La Stampa: Obamacare and American Exceptionalism
Originally published in LA STAMPA.
Many Europeans by now must be shaking their heads in either disgust or bewilderment at America’s ongoing debate over health-care reform.
Two years ago, President Obama signed into law the “Patient Protection and Affordable Care Act,” better known as Obamacare. Last month, the U.S. Supreme Court heard arguments that the law’s central provision—the government requirement that every adult buy health-care insurance—was unconstitutional. Though most everyone agrees that the nation’s health-care costs are out of control, Americans remain deeply divided over what to do about it.
Europeans—who consider universal health care the mark of a just society—wonder why the richest and most generous country in the world resists a government effort to provide quality health care for all its citizens. Do Americans care more about “free markets” than they do about taking care of their sick?
The answer goes to the heart of American Exceptionalism: our insistence on the fundamental rights and sovereignty of the individual citizen against the claims of the State. James Madison, the key architect of the U.S. Constitution, put it this way: “The people are the only legitimate fountain of power, and it is from them that the constitutional charter, under which the several branches of government hold their power, is derived.”
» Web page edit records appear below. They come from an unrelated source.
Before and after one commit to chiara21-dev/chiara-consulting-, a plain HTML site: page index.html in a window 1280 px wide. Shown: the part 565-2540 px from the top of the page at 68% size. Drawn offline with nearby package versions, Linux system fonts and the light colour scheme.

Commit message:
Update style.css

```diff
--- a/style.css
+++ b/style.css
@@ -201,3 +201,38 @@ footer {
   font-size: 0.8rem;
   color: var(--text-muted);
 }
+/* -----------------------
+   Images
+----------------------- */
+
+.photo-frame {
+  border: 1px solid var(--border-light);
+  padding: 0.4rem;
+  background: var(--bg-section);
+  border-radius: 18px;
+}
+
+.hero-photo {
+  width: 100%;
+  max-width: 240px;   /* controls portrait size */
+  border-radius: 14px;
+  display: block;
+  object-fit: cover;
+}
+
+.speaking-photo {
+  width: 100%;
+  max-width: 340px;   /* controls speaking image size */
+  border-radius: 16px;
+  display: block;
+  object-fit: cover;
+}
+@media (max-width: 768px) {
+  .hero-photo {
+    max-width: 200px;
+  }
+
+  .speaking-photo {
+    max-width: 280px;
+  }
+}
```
For the American Founders, it was not enough to have a separation of powers between the executive, legislative and judicial branches of government. Nor was it sufficient to have a “bill of rights,” a parchment promise that might be shredded by the State. To preserve liberty, the American Constitution must also severely limit the power of the national government—even with the noblest social goals in mind—to reach into the sovereign realm of the states.
Why? Because the American Founders held a view of government that was shaped not only by the Enlightenment, but also by Protestant Christianity. They designed a Constitution that was realistic about human nature: aware that our capacity for reason and virtue is constantly threatened by the lust to dominate. Madison summarized their view thus: “The truth is that all men having power ought to be distrusted.”
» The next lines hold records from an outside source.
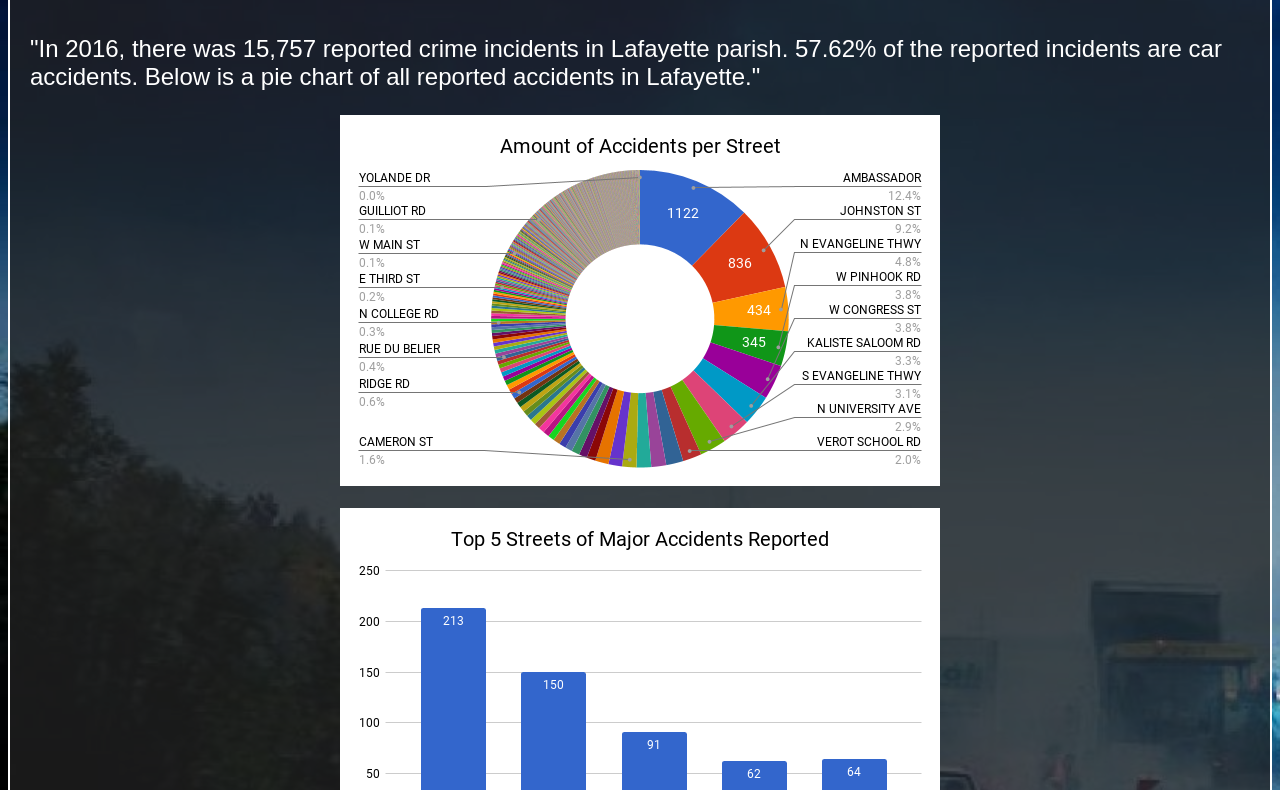
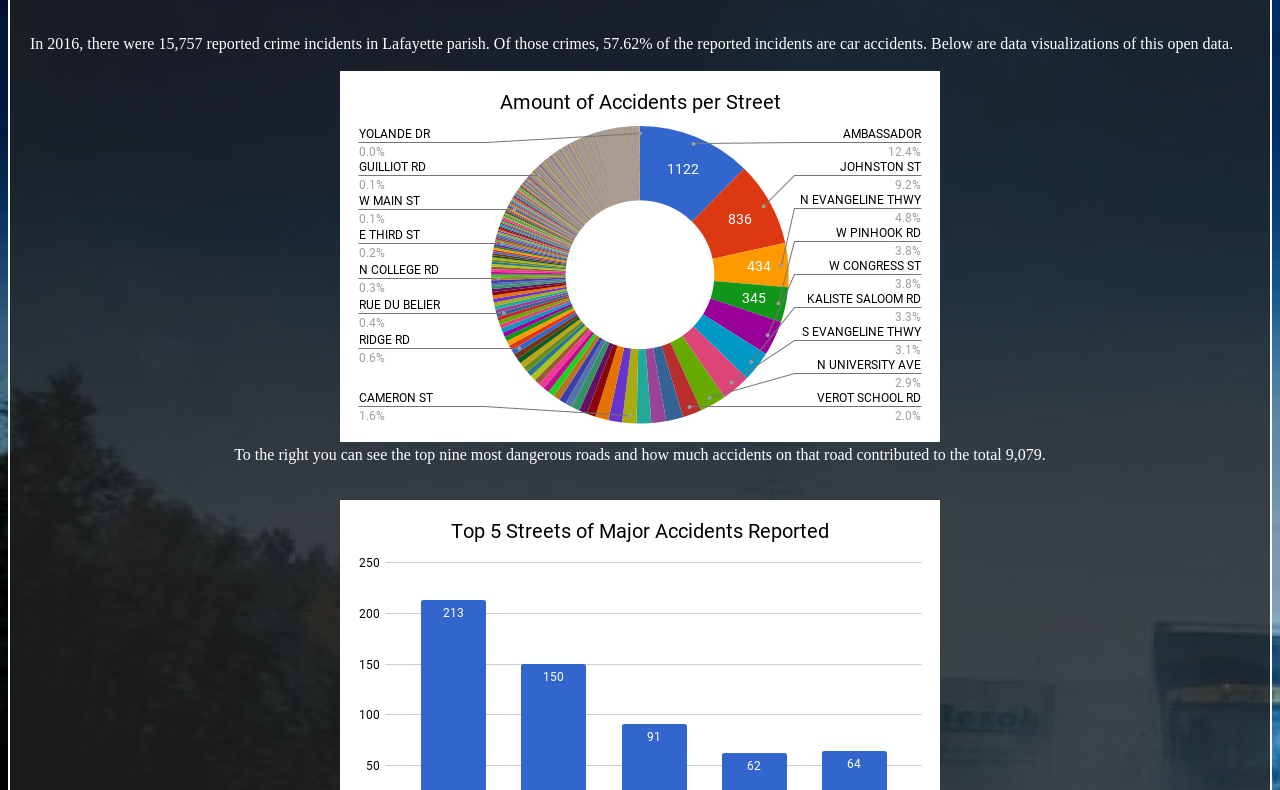
Before and after one commit to rnguyen-trieu/LFTOD, a website: page app/Data.html in a window 1280 px wide. Shown: the part 124-914 px from the top of the page. Drawn offline with Linux system fonts and the light colour scheme.

Commit message:
Updated Data

```diff
--- a/app/Data.html
+++ b/app/Data.html
@@ -35,7 +35,7 @@
       <a href="#"><li><a href="Data.html">Data</li></a>
       <a href="#"><li><a href="Problem.html">Problem</li></a>
       <a href="#"><li><a href="Solution.html">Solution</li></a>
-      <a href="#"><li><a href="Map.html">Map</li></a>
+      <a href="#"><li><a href="map.html">Map</li></a>
       </center>
     </ul>
   </div>
@@ -48,8 +48,8 @@
   <div id="magic-container">
     <div id="blur-bg"></div>
            <h1>Lafayette Smart City</h1>
-    <p>"In 2016, there was 15,757 reported crime incidents in Lafayette parish. 57.62% of the reported incidents are car accidents. Below is a pie chart of all reported accidents in Lafayette." <br> <center><img src="chart(4).png"><br> <br> <center><img src="chart(5).png"><br> <br> <br> <center><img src="chart(3).png"><br> <br> <center><img src="table.png"><br> <a href="http://www.tripnet.org/docs/LA_Lafayette_Transportation_by_the_Numbers_TRIP_Release_03-29-2017.php">"Louisiana has the seventh highest rate of fatal traffic crashes in the nation. *</a>
-</center></p>
+    In 2016, there were 15,757 reported crime incidents in Lafayette parish. Of those crimes, 57.62% of the reported incidents are car accidents. Below are data visualizations of this open data. <br><br> <center><img src="chart(4).png"><br> To the right you can see the top nine most dangerous roads and how much accidents on that road contributed to the total 9,079.<br><br><br> <center><img src="chart(5).png"><br> These streets are the ones with the most major accidents reported. <br> <br> <center><img src="chart(3).png"><br> An average of 25 accidents per day.<br><br><br> <center><img src="table.png"><br> A breakdown of costs per motorist spends per year is shown above.  <br><br> Vehicle Operating Costs (VOC) - a result of driving on roads in need of repair <br> Congestion - lost time and fuel due to congestion-related delays <br> Safety - costs of traffic crashes in which roadway features likely were a contributing factor<br> <a href="http://www.tripnet.org/docs/LA_Lafayette_Transportation_by_the_Numbers_TRIP_Release_03-29-2017.php">*</a>
+</center>
   </div>
 
     </div>
```
Also changed, not shown: app/About.html (+1 -1 lines), app/Problem.html (+1 -1 lines), app/Solution.html (+1 -1 lines), app/index.html (+1 -1 lines).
Most Americans reject Obamacare because it grants too much power to the institution most likely to abuse it—the national government.
What Obamacare mandates is something the Constitution does not authorize. Private companies are forced to provide services deemed necessary by the State—in the case of contraception, free of charge—subject to government controls. For the first time, private citizens are ordered by the federal government to purchase a service from a private company, whether they want it or not.
This is why Supreme Court Justice Anthony Kennedy—a moderate on the Court—declared bluntly in arguments last month that the law “changes the relationship of the Federal Government to the individual in a very fundamental way.” Kennedy suggested that the State carried “a heavy burden of justification” to show it was empowered “under the Constitution” to act in the way it did. Only those living in a liberal echo chamber could be shocked by such concerns.
Most critics of Obamacare agree that there’s a role for the national government in health care. But they want the states and the private sector—those institutions most accountable to the people—to take the lead in reform. The great hubris of the Obama administration, embodied in the 2,100-page law, is to assume that only entrenched elites in Washington, D.C. can solve the nation’s health-care problems.
But this is a recipe for failure and disillusionment with government—a condition afflicting Europeans in profound ways. When I travel in Italy, I am often struck by the cynicism of many Italians with their government. While in Naples a couple of years ago, during election season, I noticed this campaign slogan from one of the candidates: “Non faro nulla, ma lo faro molto bene.” (“I will do nothing, but I will do it very well.”)
A Supreme Court decision over the health care law is expected in June. If the Obama administration wins its argument in court, it will be a dark victory. Not only will the law fail to slow the costs of health care. More importantly, it will open the floodgates to government regulation and coercion in vast new areas of social and political life. It will worsen our political divisions. The remedy will be worse than the disease.
Europeans baffled by America’s resistance to national health care might recall James Madison’s warning about such remedies: “We are right to take alarm at the first experiment upon our liberties.” By constitutional standards, Obamacare is a radical experiment upon our liberties, and Americans in large numbers are greatly alarmed.
Giuseppe Loconte, PhD, is a professor of history at The King’s College in New York City and the author of The Searchers: A Quest for Faith in the Valley of Doubt.